In this increasingly common scam, you receive an email or letter offering you an enormous sum of money in exchange for your assistance in getting the money out of a foreign country. The fraudsters ask for your bank account information so that they can deposit money into your account, but instead they empty your account. Or, they ask you to send money to them in order to cover the cost of the transfer.
The story behind this scam is usually based upon some type of misfortune in a foreign country, like the overthrow of a government that has resulted in a huge sum of money being held by someone who needs to transfer the money to another country but needs a recipient with a bank account to receive the money. A share of the money is offered to anyone willing to help with the transfer.
In another typical scenario, the letter or email that you receive is allegedly from a government official, accountant or banker, or from the relative of a deceased or deposed politician. It may be in the form of a letter that is marked ‘Urgent’ or ‘Strictly Confidential’. Like all letter scams, it offers to share an enormous sum of money with you if you allow the money to be transferred to your bank account.

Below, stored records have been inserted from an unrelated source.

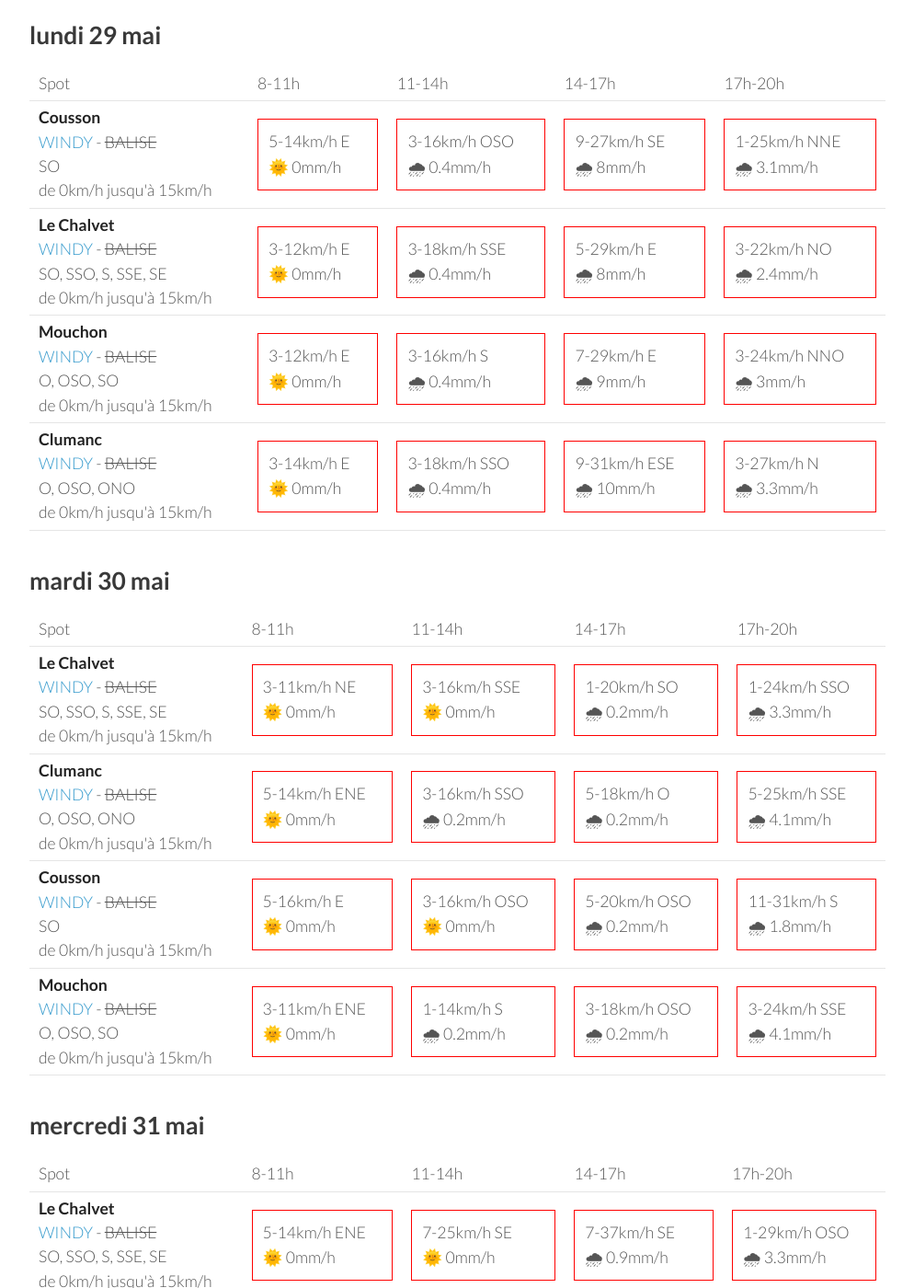
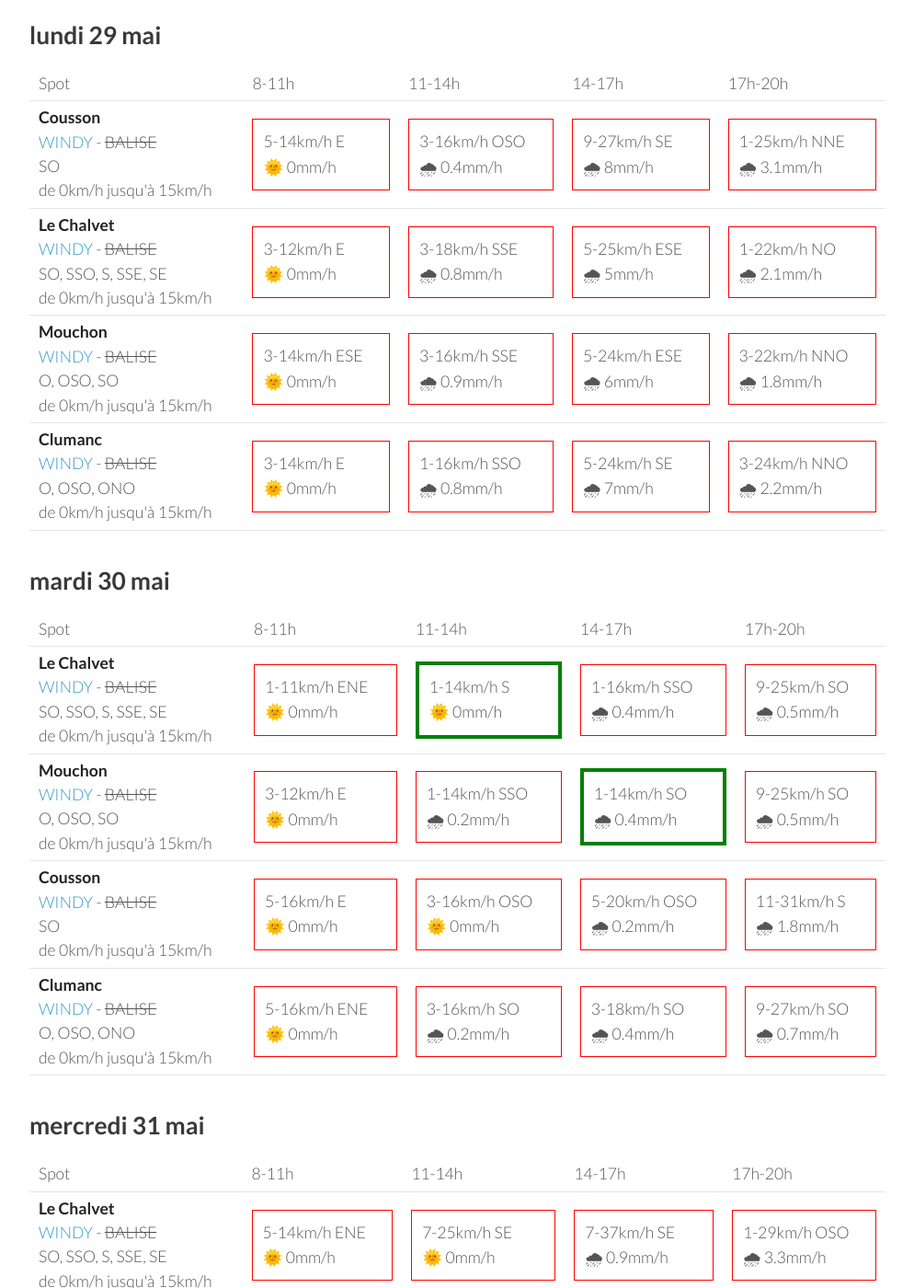
Before and after one commit to parapente-dans-le-nord/parapente-dans-le-nord.github.io, a Jekyll site: the page built from saint_andre.markdown, in a window 1280 px wide and 1400 px high, scrolled down 1442 px. Shown: the whole window at 92% size, without its empty margins (26-1020 px from the left). Built offline with Jekyll 4.4.1, drawn with Linux system fonts in a browser that asks for light colours; some of the changed text lies outside the part shown.

Commit message:
update index.markdown

```diff
--- a/saint_andre.markdown
+++ b/saint_andre.markdown
@@ -143,19 +143,19 @@ page mise à jour le samedi 27 mai 13:36
         <td><strong>Le Chalvet</strong><br><a href="https://windy.com/43.979/6.480?43.866,6.480,10,m:eSsaglX">WINDY</a> - <span class="no-balise"> BALISE </span><br> <span class="vent-favorable">SO, SSO, S, SSE, SE</span><br><span class="force-vent">de 0km/h jusqu'à 15km/h</span> </td>
 
             <td><div class="not-flyable"><p>3-12km/h E</p><p>🌞 0mm/h</p></div></td>
-            <td><div class="not-flyable"><p>3-18km/h SSE</p><p>🌧 0.4mm/h</p></div></td>
-            <td><div class="not-flyable"><p>5-29km/h E</p><p>🌧 8mm/h</p></div></td>
-            <td><div class="not-flyable"><p>3-22km/h NO</p><p>🌧 2.4mm/h</p></div></td>
+            <td><div class="not-flyable"><p>3-18km/h SSE</p><p>🌧 0.8mm/h</p></div></td>
+            <td><div class="not-flyable"><p>5-25km/h ESE</p><p>🌧 5mm/h</p></div></td>
+            <td><div class="not-flyable"><p>1-22km/h NO</p><p>🌧 2.1mm/h</p></div></td>
 
 
     </tr>
 <tr>
         <td><strong>Mouchon</strong><br><a href="https://windy.com/43.992/6.424?43.878,6.425,10,m:eSuaglR">WINDY</a> - <span class="no-balise"> BALISE </span><br> <span class="vent-favorable">O, OSO, SO</span><br><span class="force-vent">de 0km/h jusqu'à 15km/h</span> </td>
 
-            <td><div class="not-flyable"><p>3-12km/h E</p><p>🌞 0mm/h</p></div></td>
-            <td><div class="not-flyable"><p>3-16km/h S</p><p>🌧 0.4mm/h</p></div></td>
-            <td><div class="not-flyable"><p>7-29km/h E</p><p>🌧 9mm/h</p></div></td>
-            <td><div class="not-flyable"><p>3-24km/h NNO</p><p>🌧 3mm/h</p></div></td>
+            <td><div class="not-flyable"><p>3-14km/h ESE</p><p>🌞 0mm/h</p></div></td>
+            <td><div class="not-flyable"><p>3-16km/h SSE</p><p>🌧 0.9mm/h</p></div></td>
+            <td><div class="not-flyable"><p>5-24km/h ESE</p><p>🌧 6mm/h</p></div></td>
+            <td><div class="not-flyable"><p>3-22km/h NNO</p><p>🌧 1.8mm/h</p></div></td>
 
 
     </tr>
@@ -163,9 +163,9 @@ page mise à jour le samedi 27 mai 13:36
         <td><strong>Clumanc</strong><br><a href="https://windy.com/44.027/6.402?43.914,6.403,10,m:eSxaglP">WINDY</a> - <span class="no-balise"> BALISE </span><br> <span class="vent-favorable">O, OSO, ONO</span><br><span class="force-vent">de 0km/h jusqu'à 15km/h</span> </td>
 
             <td><div class="not-flyable"><p>3-14km/h E</p><p>🌞 0mm/h</p></div></td>
-            <td><div class="not-flyable"><p>3-18km/h SSO</p><p>🌧 0.4mm/h</p></div></td>
-            <td><div class="not-flyable"><p>9-31km/h ESE</p><p>🌧 10mm/h</p></div></td>
-            <td><div class="not-flyable"><p>3-27km/h N</p><p>🌧 3.3mm/h</p></div></td>
+            <td><div class="not-flyable"><p>1-16km/h SSO</p><p>🌧 0.8mm/h</p></div></td>
+            <td><div class="not-flyable"><p>5-24km/h SE</p><p>🌧 7mm/h</p></div></td>
+            <td><div class="not-flyable"><p>3-24km/h NNO</p><p>🌧 2.2mm/h</p></div></td>
 
 
     </tr>
@@ -188,20 +188,20 @@ page mise à jour le samedi 27 mai 13:36
 <tr>
         <td><strong>Le Chalvet</strong><br><a href="https://windy.com/43.979/6.480?43.866,6.480,10,m:eSsaglX">WINDY</a> - <span class="no-balise"> BALISE </span><br> <span class="vent-favorable">SO, SSO, S, SSE, SE</span><br><span class="force-vent">de 0km/h jusqu'à 15km/h</span> </td>
 
-            <td><div class="not-flyable"><p>3-11km/h NE</p><p>🌞 0mm/h</p></div></td>
-            <td><div class="not-flyable"><p>3-16km/h SSE</p><p>🌞 0mm/h</p></div></td>
-            <td><div class="not-flyable"><p>1-20km/h SO</p><p>🌧 0.2mm/h</p></div></td>
-            <td><div class="not-flyable"><p>1-24km/h SSO</p><p>🌧 3.3mm/h</p></div></td>
+            <td><div class="not-flyable"><p>1-11km/h ENE</p><p>🌞 0mm/h</p></div></td>
+            <td><div class="flyable"><p>1-14km/h S</p><p>🌞 0mm/h</p></div></td>
+            <td><div class="not-flyable"><p>1-16km/h SSO</p><p>🌧 0.4mm/h</p></div></td>
+            <td><div class="not-flyable"><p>9-25km/h SO</p><p>🌧 0.5mm/h</p></div></td>
 
 
     </tr>
 <tr>
-        <td><strong>Clumanc</strong><br><a href="https://windy.com/44.027/6.402?43.914,6.403,10,m:eSxaglP">WINDY</a> - <span class="no-balise"> BALISE </span><br> <span class="vent-favorable">O, OSO, ONO</span><br><span class="force-vent">de 0km/h jusqu'à 15km/h</span> </td>
+        <td><strong>Mouchon</strong><br><a href="https://windy.com/43.992/6.424?43.878,6.425,10,m:eSuaglR">WINDY</a> - <span class="no-balise"> BALISE </span><br> <span class="vent-favorable">O, OSO, SO</span><br><span class="force-vent">de 0km/h jusqu'à 15km/h</span> </td>
 
-            <td><div class="not-flyable"><p>5-14km/h ENE</p><p>🌞 0mm/h</p></div></td>
-            <td><div class="not-flyable"><p>3-16km/h SSO</p><p>🌧 0.2mm/h</p></div></td>
-            <td><div class="not-flyable"><p>5-18km/h O</p><p>🌧 0.2mm/h</p></div></td>
-            <td><div class="not-flyable"><p>5-25km/h SSE</p><p>🌧 4.1mm/h</p></div></td>
+            <td><div class="not-flyable"><p>3-12km/h E</p><p>🌞 0mm/h</p></div></td>
+            <td><div class="not-flyable"><p>1-14km/h SSO</p><p>🌧 0.2mm/h</p></div></td>
+            <td><div class="flyable"><p>1-14km/h SO</p><p>🌧 0.4mm/h</p></div></td>
+            <td><div class="not-flyable"><p>9-25km/h SO</p><p>🌧 0.5mm/h</p></div></td>
 
 
     </tr>
@@ -216,12 +216,12 @@ page mise à jour le samedi 27 mai 13:36
 
     </tr>
 <tr>
-        <td><strong>Mouchon</strong><br><a href="https://windy.com/43.992/6.424?43.878,6.425,10,m:eSuaglR">WINDY</a> - <span class="no-balise"> BALISE </span><br> <span class="vent-favorable">O, OSO, SO</span><br><span class="force-vent">de 0km/h jusqu'à 15km/h</span> </td>
+        <td><strong>Clumanc</strong><br><a href="https://windy.com/44.027/6.402?43.914,6.403,10,m:eSxaglP">WINDY</a> - <span class="no-balise"> BALISE </span><br> <span class="vent-favorable">O, OSO, ONO</span><br><span class="force-vent">de 0km/h jusqu'à 15km/h</span> </td>
 
-            <td><div class="not-flyable"><p>3-11km/h ENE</p><p>🌞 0mm/h</p></div></td>
-            <td><div class="not-flyable"><p>1-14km/h S</p><p>🌧 0.2mm/h</p></div></td>
-            <td><div class="not-flyable"><p>3-18km/h OSO</p><p>🌧 0.2mm/h</p></div></td>
-            <td><div class="not-flyable"><p>3-24km/h SSE</p><p>🌧 4.1mm/h</p></div></td>
+            <td><div class="not-flyable"><p>5-16km/h ENE</p><p>🌞 0mm/h</p></div></td>
+            <td><div class="not-flyable"><p>3-16km/h SO</p><p>🌧 0.2mm/h</p></div></td>
+            <td><div class="not-flyable"><p>3-18km/h SO</p><p>🌧 0.4mm/h</p></div></td>
+            <td><div class="not-flyable"><p>9-27km/h SO</p><p>🌧 0.7mm/h</p></div></td>
 
 
     </tr>
```
Also changed, not shown: other parts of saint_andre.markdown (+1 -1 lines).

Another form of the letter scam is the story of a wealthy person in a foreign country who is terminally ill and doesn’t want his relatives to squander his wealth. This person has no heir and wants to keep the money away from those who would take it following his death. The person may even claim to be deeply religious and looking for someone to accept the money and distribute it to charities, after of course taking a share for him or herself.
Anyone who is gullible enough to reply to one of these letters by sending personal and banking information will be sent fake documents such as banks statements that are supposed to prove that the money is real and is being sent to you. The money does not exist and you will never see it!
This is a scam that has been operating for a considerable length of time, which suggest that it has proven to be successful for its perpetrators. The letter scam often originates from parts of Africa, although it has been known to have other sources as well, as other scammers try to take advantage of what they see as a lucrative moneymaker. Similar versions of this scam have appeared that have originated from the USA.
Most frequently this scam arrives in the form of an email. These emails fall under the category of ‘phishing’ emails and should be reported whenever possible. Some email providers such as Hotmail have a function that allows you to report phishing emails to assist authorities in their efforts to stop them.